*** Opening MATERIAL SHOWN ***

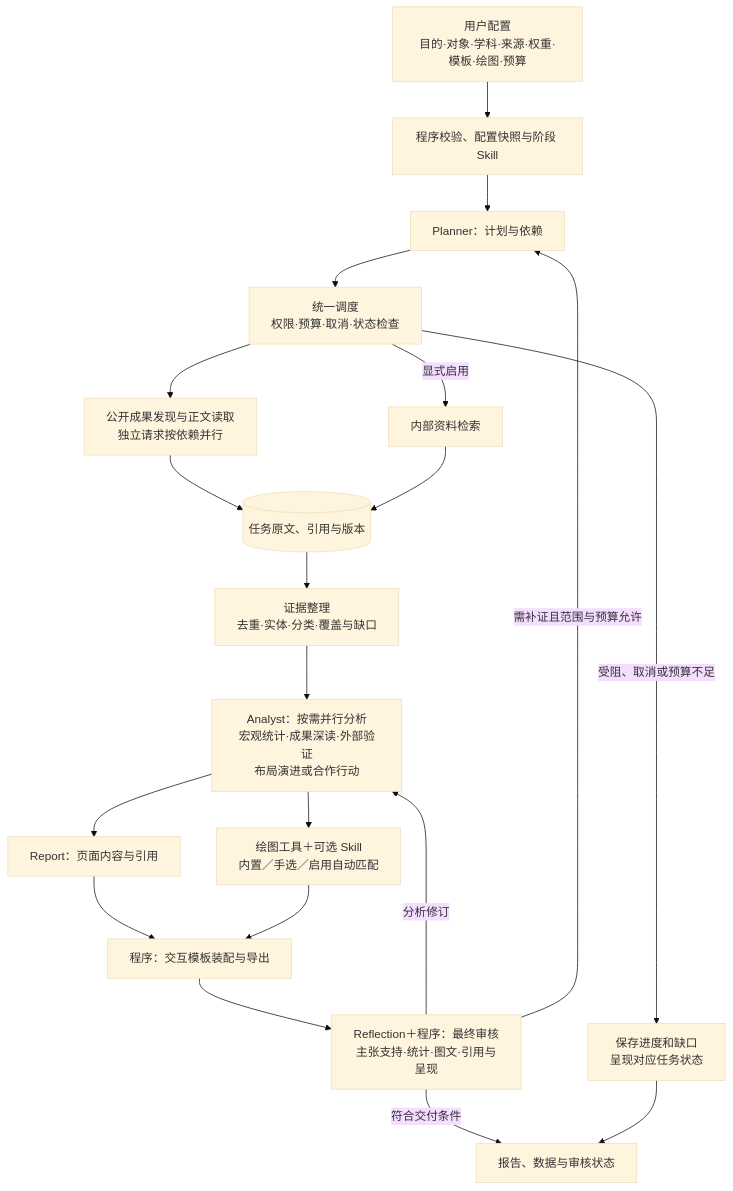
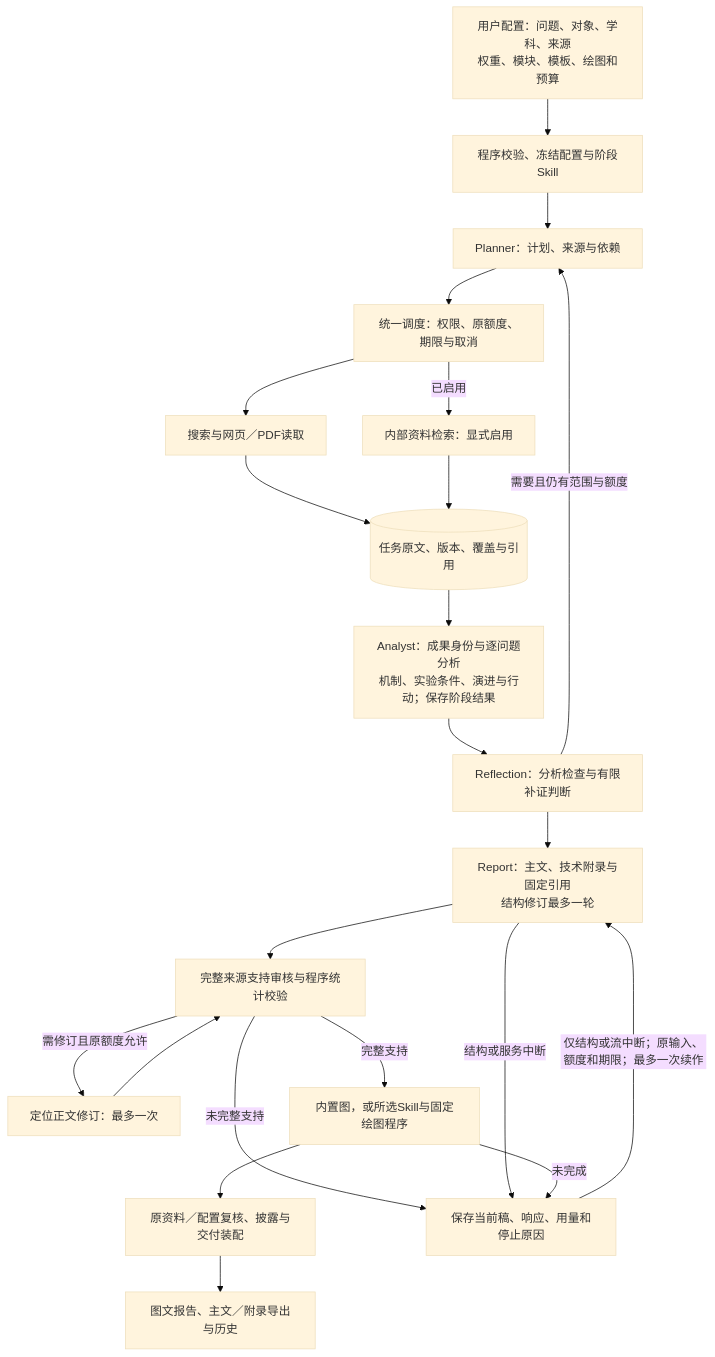
Before and after one commit to wblxr408/Agentic-Deep-Research-System: the diagram in README.md, drawn with Mermaid (base theme). The commit also changed other lines of this file and 1 other file, not shown here.

````diff
--- a/README.md
+++ b/README.md
@@ -105,24 +34,30 @@
 ```mermaid
 flowchart TB
-    U["用户配置<br/>目的·对象·学科·来源·权重·模板·绘图·预算"]
-    C["程序校验、配置快照与阶段 Skill"]
-    P["Planner：计划与依赖"]
-    D["统一调度<br/>权限·预算·取消·状态检查"]
+    U["用户配置：问题、对象、学科、来源<br/>权重、模块、模板、绘图和预算"]
+    C["程序校验、冻结配置与阶段Skill"]
+    P["Planner：计划、来源与依赖"]
+    D["统一调度：权限、原额度、期限与取消"]
+    W["搜索与网页／PDF读取"]
+    K["内部资料检索：显式启用"]
+    E[("任务原文、版本、覆盖与引用")]
+    A["Analyst：成果身份与逐问题分析<br/>机制、实验条件、演进与行动；保存阶段结果"]
+    F["Reflection：分析检查与有限补证判断"]
+    R["Report：主文、技术附录与固定引用<br/>结构修订最多一轮"]
+    Q["完整来源支持审核与程序统计校验"]
+    V["定位正文修订：最多一次"]
+    G["内置图，或所选Skill与固定绘图程序"]
+    H["原资料／配置复核、披露与交付装配"]
+    O["图文报告、主文／附录导出与历史"]
+    S["保存当前稿、响应、用量和停止原因"]
     U --> C --> P --> D
-    D --> W["公开成果发现与正文读取<br/>独立请求按依赖并行"]
-    D -->|显式启用| K["内部资料检索"]
-    W --> E[("任务原文、引用与版本")]
-    K --> E
-    E --> N["证据整理<br/>去重·实体·分类·覆盖与缺口"]
-    N --> A["Analyst：按需并行分析<br/>宏观统计·成果深读·外部验证<br/>布局演进或合作行动"]
-    A --> R["Report：页面内容与引用"]
-    A --> G["绘图工具＋可选 Skill<br/>内置／手选／启用自动匹配"]
-    R --> H["程序：交互模板装配与导出"]
-    G --> H
-    H --> Q["Reflection＋程序：最终审核<br/>主张支持·统计·图文·引用与呈现"]
-    Q -->|符合交付条件| O["报告、数据与审核状态"]
-    Q -->|分析修订| A
-    Q -->|需补证且范围与预算允许| P
-    D -->|受阻、取消或预算不足| Z["保存进度和缺口<br/>呈现对应任务状态"]
-    Z --> O
+    D --> W --> E
+    D -->|已启用| K --> E
+    E --> A --> F --> R --> Q
+    F -->|需要且仍有范围与额度| P
+    Q -->|需修订且原额度允许| V --> Q
+    Q -->|完整支持| G --> H --> O
+    Q -->|未完整支持| S
+    R -->|结构或服务中断| S
+    G -->|未完成| S
+    S -->|仅结构或流中断；原输入、额度和期限；最多一次续作| R
 ```
````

*** Closing MATERIAL SHOWN ***

**ASSIGNMENT**
When you copy the entries above, keep every word exactly and omit the images.

**ANSWER BOX**
Before and after one commit to wblxr408/Agentic-Deep-Research-System: the diagram in README.md, drawn with Mermaid (base theme). The commit also changed other lines of this file and 1 other file, not shown here.

````diff
--- a/README.md
+++ b/README.md
@@ -105,24 +34,30 @@
 ```mermaid
 flowchart TB
-    U["用户配置<br/>目的·对象·学科·来源·权重·模板·绘图·预算"]
-    C["程序校验、配置快照与阶段 Skill"]
-    P["Planner：计划与依赖"]
-    D["统一调度<br/>权限·预算·取消·状态检查"]
+    U["用户配置：问题、对象、学科、来源<br/>权重、模块、模板、绘图和预算"]
+    C["程序校验、冻结配置与阶段Skill"]
+    P["Planner：计划、来源与依赖"]
+    D["统一调度：权限、原额度、期限与取消"]
+    W["搜索与网页／PDF读取"]
+    K["内部资料检索：显式启用"]
+    E[("任务原文、版本、覆盖与引用")]
+    A["Analyst：成果身份与逐问题分析<br/>机制、实验条件、演进与行动；保存阶段结果"]
+    F["Reflection：分析检查与有限补证判断"]
+    R["Report：主文、技术附录与固定引用<br/>结构修订最多一轮"]
+    Q["完整来源支持审核与程序统计校验"]
+    V["定位正文修订：最多一次"]
+    G["内置图，或所选Skill与固定绘图程序"]
+    H["原资料／配置复核、披露与交付装配"]
+    O["图文报告、主文／附录导出与历史"]
+    S["保存当前稿、响应、用量和停止原因"]
     U --> C --> P --> D
-    D --> W["公开成果发现与正文读取<br/>独立请求按依赖并行"]
-    D -->|显式启用| K["内部资料检索"]
-    W --> E[("任务原文、引用与版本")]
-    K --> E
-    E --> N["证据整理<br/>去重·实体·分类·覆盖与缺口"]
-    N --> A["Analyst：按需并行分析<br/>宏观统计·成果深读·外部验证<br/>布局演进或合作行动"]
-    A --> R["Report：页面内容与引用"]
-    A --> G["绘图工具＋可选 Skill<br/>内置／手选／启用自动匹配"]
-    R --> H["程序：交互模板装配与导出"]
-    G --> H
-    H --> Q["Reflection＋程序：最终审核<br/>主张支持·统计·图文·引用与呈现"]
-    Q -->|符合交付条件| O["报告、数据与审核状态"]
-    Q -->|分析修订| A
-    Q -->|需补证且范围与预算允许| P
-    D -->|受阻、取消或预算不足| Z["保存进度和缺口<br/>呈现对应任务状态"]
-    Z --> O
+    D --> W --> E
+    D -->|已启用| K --> E
+    E --> A --> F --> R --> Q
+    F -->|需要且仍有范围与额度| P
+    Q -->|需修订且原额度允许| V --> Q
+    Q -->|完整支持| G --> H --> O
+    Q -->|未完整支持| S
+    R -->|结构或服务中断| S
+    G -->|未完成| S
+    S -->|仅结构或流中断；原输入、额度和期限；最多一次续作| R
 ```
````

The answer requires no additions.